Many people come across Great Expectations through studying it, whether that is in school or at university. Great Expectations is one of my favourite pieces of ‘classic literature’ as well as one of my favourite novels. It’s undeniable that Great Expectations is a classic piece of literature, alongside a great number of Charles Dickens’ other novels, such as Oliver Twist and David Copperfield. Nearly 150 years since his death, Dickens is still remembered and celebrated as one of the best novelists that existed.
Great Expectations was the penultimate book Dickens wrote before his death and was first published as a serial in All The Year Round, from December 1860-1861. It is a typical piece of Victorian literature covering concerns of society at the time, such as the British class system, criminality and identity. The novel is set in two locations, Kent and London, in the early to mid-19th century.
Dickens was known for his knack of creating memorable characters with both obnoxious and resonating qualities. The characterisation is the strongest element of Great Expectations and one of the reasons why it is still so popular today.
Pip, the main character of Great Expectations, is relatable to every reader at some level, most likely for his struggle with his identity. Pip dreams of becoming a gentleman and ridding himself of his working class origins. He doesn’t find an issue with his identity until he visits Miss Havisham at Satis House and lays eyes upon her adopted daughter, Estella.
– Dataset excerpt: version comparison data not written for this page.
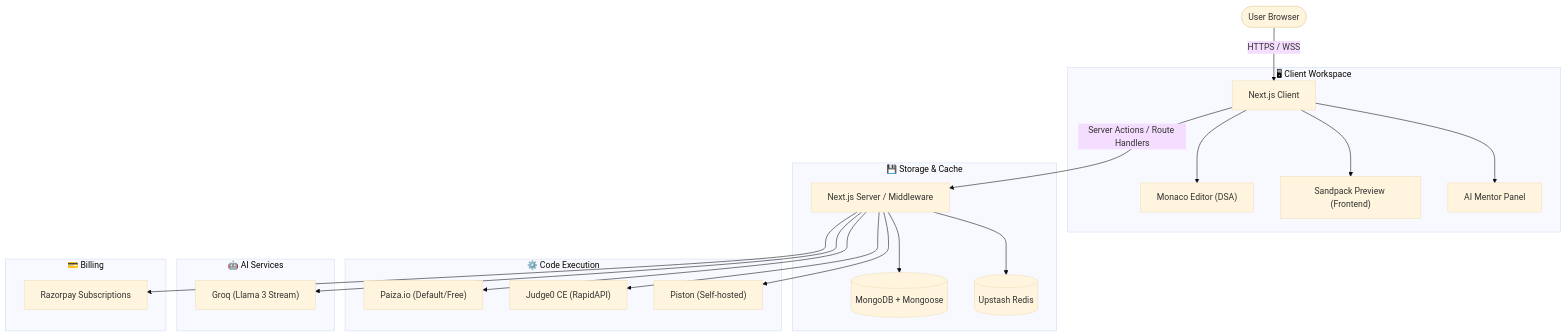
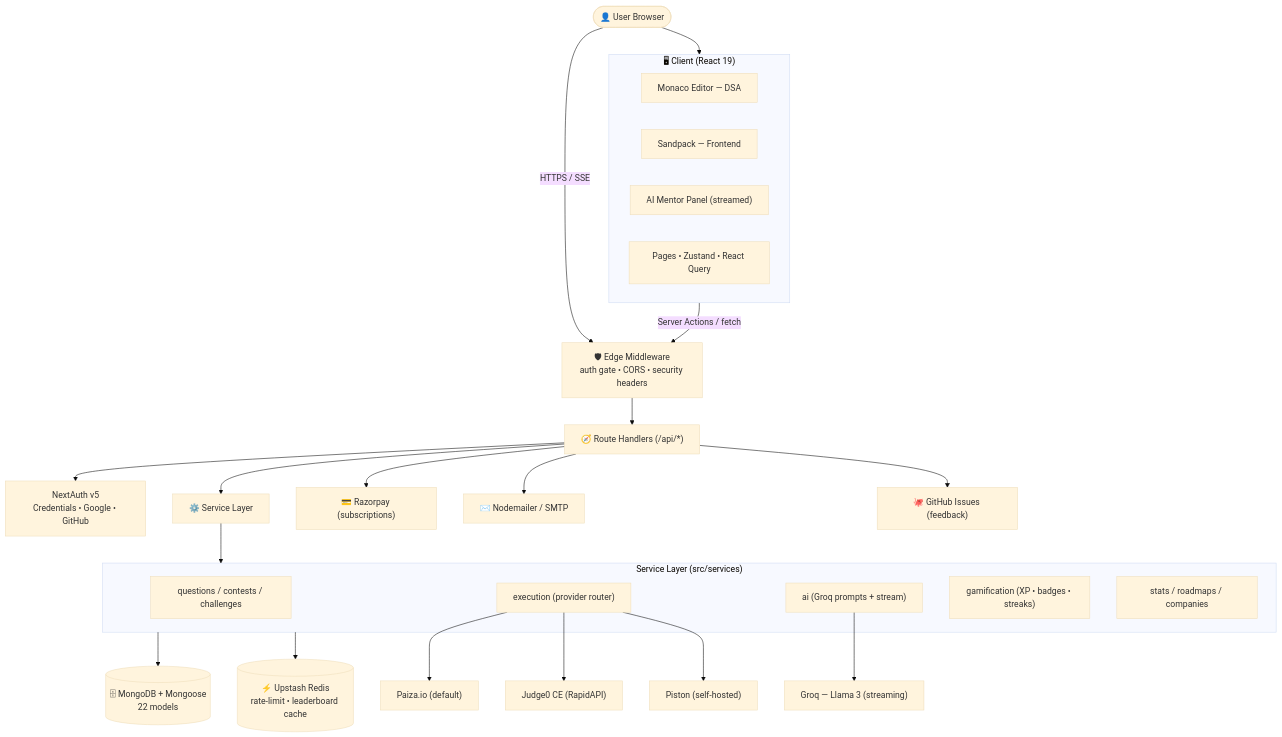
One commit to nitheeshdr/codeforge-ai changed the first of 2 diagrams in README.md. Above: the diagram before and after it, drawn with Mermaid (base theme). The commit also changed other lines of this file, not shown here.

Commit message:
Expand README with detailed system architecture (topology, request lifecycle, execution & AI pipelines)

````diff
--- a/README.md
+++ b/README.md
@@ -36,31 +38,40 @@
 ```mermaid
 graph TD
-    User([User Browser]) -->|HTTPS / WSS| FE[Next.js Client]
+    User(["👤 User Browser"]) -->|HTTPS / SSE| Edge
 
-    subgraph ClientWorkspace ["🖥 Client Workspace"]
-        FE --> Editor["Monaco Editor (DSA)"]
-        FE --> Sandbox["Sandpack Preview (Frontend)"]
-        FE --> AIChat["AI Mentor Panel"]
+    subgraph Client ["🖥 Client (React 19)"]
+        Editor["Monaco Editor — DSA"]
+        Sandbox["Sandpack — Frontend"]
+        AIChat["AI Mentor Panel (streamed)"]
+        UI["Pages • Zustand • React Query"]
     end
+    User --> Client
 
-    FE -->|Server Actions / Route Handlers| API[Next.js Server / Middleware]
+    Edge["🛡 Edge Middleware<br/>auth gate • CORS • security headers"]
+    Client -->|Server Actions / fetch| Edge
+    Edge --> Routes["🧭 Route Handlers (/api/*)"]
 
-    subgraph Storage ["💾 Storage & Cache"]
-        API --> DB[("MongoDB + Mongoose")]
-        API --> Redis[("Upstash Redis")]
+    Routes --> Auth["NextAuth v5<br/>Credentials • Google • GitHub"]
+    Routes --> Services["⚙️ Service Layer"]
+
+    subgraph Services2 ["Service Layer (src/services)"]
+        Q["questions / contests / challenges"]
+        Exec["execution (provider router)"]
+        AIsvc["ai (Groq prompts + stream)"]
+        Game["gamification (XP • badges • streaks)"]
+        Stats["stats / roadmaps / companies"]
     end
+    Services --> Services2
 
-    subgraph Execution ["⚙️ Code Execution"]
-        API --> Paiza["Paiza.io (Default/Free)"]
-        API --> Judge0["Judge0 CE (RapidAPI)"]
-        API --> Piston["Piston (Self-hosted)"]
-    end
+    Services2 --> DB[("🗄 MongoDB + Mongoose<br/>22 models")]
+    Services2 --> Redis[("⚡ Upstash Redis<br/>rate-limit • leaderboard cache")]
 
-    subgraph AI ["🤖 AI Services"]
-        API --> Groq["Groq (Llama 3 Stream)"]
-    end
+    Exec --> Paiza["Paiza.io (default)"]
+    Exec --> Judge0["Judge0 CE (RapidAPI)"]
+    Exec --> Piston["Piston (self-hosted)"]
 
-    subgraph Payments ["💳 Billing"]
-        API --> Razorpay["Razorpay Subscriptions"]
-    end
+    AIsvc --> Groq["Groq — Llama 3 (streaming)"]
+    Routes --> Razorpay["💳 Razorpay (subscriptions)"]
+    Routes --> Mailer["✉️ Nodemailer / SMTP"]
+    Routes --> GH["🐙 GitHub Issues (feedback)"]
 ```
````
It is after this meeting that Pip sets out to fulfil his expectations, after a secret benefactor grants his wish, but it is on this journey to become a gentleman that he realises this desire takes him backwards rather than forwards. He may have become a gentleman, but good fortune and gentility doesn’t bring him the happiness he hoped for. In the midst of living life as a gentleman, running up debts, Pip discovers his benefactor isn’t Miss Havisham, who he suspected, but the convict Magwitch. His expectations come crashing down and he realises his good-natured but coarse father figure of a brother-in-law, Joe Gargery, is more of a gentleman than any of the wealthy men he has met.
Another strong character in Great Expectations is the wealthy but lonely spinster Miss Havisham, who never takes off her wedding dress. She is one of my favourite characters of all time. Despite her cruel and controlling ways, using her adopted daughter Estella to seek revenge on all men, including the lovable Pip, you can’t help but hope for a happy ending for Miss Havisham.
I think the reason why Great Expectations works so well as a novel that can still be read today is its ability to fuse together the serious with the comic. It isn’t a heavy read, and also provides a moral at the end – gentlemanliness is not dependent on your class status but your inner worth. It’s a story that focuses on the importance of morality, family and good deeds rather than material desires. With some of the novel’s concerns still as relevant today as they were in the Victorian period, Great Expectations truly is a timeless piece of literature.
What’s your favourite classic novel? Let us know in the comments below!